The plant may flower at any time of the year, but in temperate regions it blooms mainly in summer and autumn. Flowers are borne in small heads on relatively long peduncles. The heads bear about four or five broad white ray florets, surrounding many tubular yellow disc florets. The fruits are slightly curved, stiff, rough black rods, tetragonal in cross section, about 1 cm long, with typically two to three stiff, heavily barbed awns at their distal ends. The infructescences form stellate spherical burrs about one to two centimeters in diameter. The barbed awns catch onto fur or clothing, and can injure flesh. It is an effective means of seed dispersal by zoochory, as the seeds are transported by animals. This mechanism has helped the plant become a noxious weed in temperate and tropical regions.[6]

Common names[edit]

This plant has many common names in different regions and languages, including:[3]

Traditional uses[edit]

In traditional Chinese medicine, this plant is considered a medicinal herb, called xian feng cao (Chinese: 咸豐草).[citation needed]. In traditional Bafumbira medicine, this plant is applied on a fresh wound and is known to be a medicinal herb, called inyabalasanya.[citation needed]


Almost two hundred compounds have been isolated from B. pilosa, especially polyacetylenes and flavonoids.[21] The plant contains the chalcone okanin[22] and ethyl caffeate, a hydroxycinnamic acid.[23]

Extracts of B. pilosa suppressed the growth of isolated adult T-cell leukemia cells in vitro.[24]

See also[edit]


  1. ^
  2. ^ The Plant List, Bidens pilosa L.
  3. ^ a b c Bidens pilosa.

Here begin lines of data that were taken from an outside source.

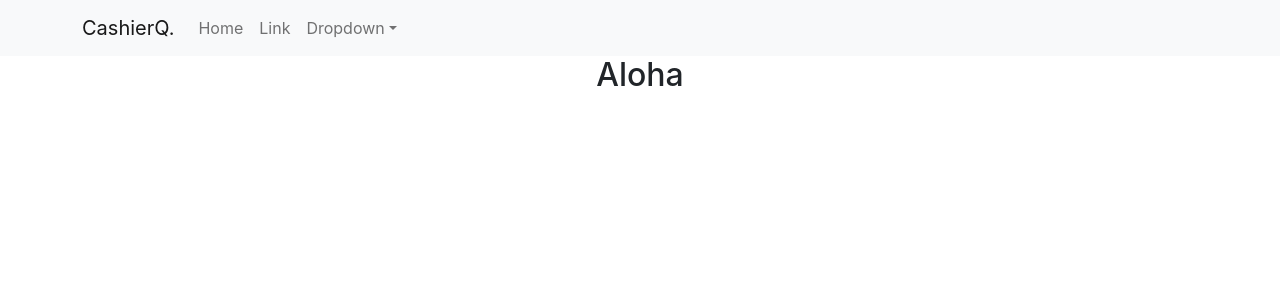
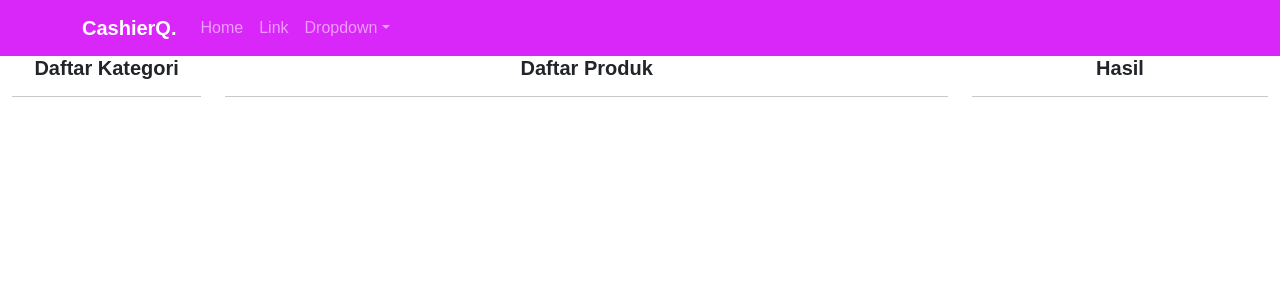
Before and after one commit to Adria-Tisnawati-Aprilia/CashierApp, a React (Create React App) app in the folder cashier_app/: page / in a window 1280 px wide. Shown: the top 300 px of the page. Built offline with nearby package versions, Linux system fonts and the light colour scheme.

Commit message:
desain layout

```diff
--- a/cashier_app/src/App.js
+++ b/cashier_app/src/App.js
@@ -1,11 +1,20 @@
 import './App.css';
-import NavbarComponent from './component/NavbarComponent';
-
+import {Row, Col, Container} from 'react-bootstrap'
+import {Hasil, NavbarComponent, ListCategories} from './component';
 function App() {
   return (
     <div className="App">
       <NavbarComponent/>
-      <h2>Aloha</h2>
+      <Container fluid mt="3">
+        <Row>
+          <ListCategories/>
+          <Col>
+            <h5><strong>Daftar Produk</strong></h5>
+            <hr/>
+          </Col>
+          <Hasil/>
+        </Row>
+      </Container>
     </div>
   );
 }
--- /dev/null
+++ b/cashier_app/src/component/Hasil.js
@@ -0,0 +1,15 @@
+import React, { Component } from 'react'
+import { Col } from 'react-bootstrap'
+
+export default class ListCategories extends Component {
+    render() {
+        return (
+        <Col md={3} mt="4">
+            <h5>
+                <strong>Hasil</strong>
+            </h5>
+            <hr/>
+        </Col>
+        )
+    }
+}
--- /dev/null
+++ b/cashier_app/src/component/ListCategories.js
@@ -0,0 +1,15 @@
+import React, { Component } from 'react'
+import { Col } from 'react-bootstrap'
+
+export default class ListCategories extends Component {
+    render() {
+        return (
+        <Col md={2} mt="4">
+            <h5>
+                <strong>Daftar Kategori</strong>
+            </h5>
+            <hr/>
+        </Col>
+        )
+    }
+}
--- a/cashier_app/src/component/NavbarComponent.js
+++ b/cashier_app/src/component/NavbarComponent.js
@@ -1,12 +1,12 @@
 import React from 'react'
-import {Nav, Form, Formcontrol, Button, NavDropdown, Navbar, Container} from 'react-bootstrap'
+import {Nav, NavDropdown, Navbar, Container} from 'react-bootstrap'
 
 const NavbarComponent = () => {
     return (
         <div>
-            <Navbar bg="light" expand="lg">
+            <Navbar variant="dark" expand="lg">
                 <Container>
-                <Navbar.Brand href="#home">CashierQ.</Navbar.Brand>
+                <Navbar.Brand href="#home"><strong>CashierQ.</strong></Navbar.Brand>
                 <Navbar.Toggle aria-controls="basic-navbar-nav" />
                 <Navbar.Collapse id="basic-navbar-nav">
                     <Nav className="me-auto">
--- /dev/null
+++ b/cashier_app/src/component/index.js
@@ -0,0 +1,5 @@
+import Hasil from './Hasil'
+import ListCategories from './ListCategories'
+import NavbarComponent from './NavbarComponent'
+
+export { Hasil, ListCategories, NavbarComponent}
--- a/cashier_app/src/index.css
+++ b/cashier_app/src/index.css
@@ -1,10 +1,12 @@
 body {
   margin: 0;
-  font-family: -apple-system, BlinkMacSystemFont, 'Segoe UI', 'Roboto', 'Oxygen',
-    'Ubuntu', 'Cantarell', 'Fira Sans', 'Droid Sans', 'Helvetica Neue',
-    sans-serif;
+  font-family: 'Public Sans', sans-serif;
   -webkit-font-smoothing: antialiased;
   -moz-osx-font-smoothing: grayscale;
+}
+
+.navbar {
+  background-color: #D926F9;
 }
 
 code {
```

Pacific Island Ecosystems at Risk (PIER). USFS.
  4. ^ [1]
  5. ^ "BSBI List 2007" (xls). Botanical Society of Britain and Ireland. Retrieved 2014-10-17. 
  6. ^ a b c Flora of North America, Bidens pilosa Linnaeus, Sp. Pl. 2: 832. 1753.
  7. ^ Flora of China, 鬼针草 gui zhen cao Bidens pilosa Linnaeus, Sp. Pl. 2: 832. 1753.
  8. ^ Altervista Flora Italiana, Forbicina pelosa, Bidens pilosa L. includes photos and European distribution map
  9. ^ Atlas of Living Australia, Bidens pilosa L., Cobbler's Peg
  10. ^ [2]
  11. ^ [3]
  12. ^ [4]
  13. ^ [5]
  14. ^ [6]
  15. ^ [7]
  16. ^ [8]
  17. ^ [9]
  18. ^ Grubben, G. J. H. & O. A. Denton. (2004) Plant Resources of Tropical Africa 2. Vegetables. PROTA Foundation, Wageningen; Backhuys, Leiden; CTA, Wageningen.
  19. ^ [10]
  20. ^ "Plant Use Details of Bidens pilosa". Landcare Research. Retrieved November 20, 2012. 
  21. ^ Silva, F. L., et al. (2011). Compilation of secondary metabolites from Bidens pilosa. Molecules 16(2), 1070-1102.
  22. ^ Presence of Compounds in Picao preto (Bidens pilosa). Raintree Nutrition.
  23. ^ Chiang, Y., et al. (2005). Ethyl caffeate suppresses NF-κB activation and its downstream inflammatory mediators, iNOS, COX-2, and PGE2 in vitro or in mouse skin. Br J Pharmacol. 146(3) 352–63. PMID 16041399
  24. ^ Nakama, S., et al. (2011). .Anti-adult T-cell leukemia effects of Bidens pilosa. International Journal of Oncology 38(4), 1163-73. PMID 21318218

External links[edit]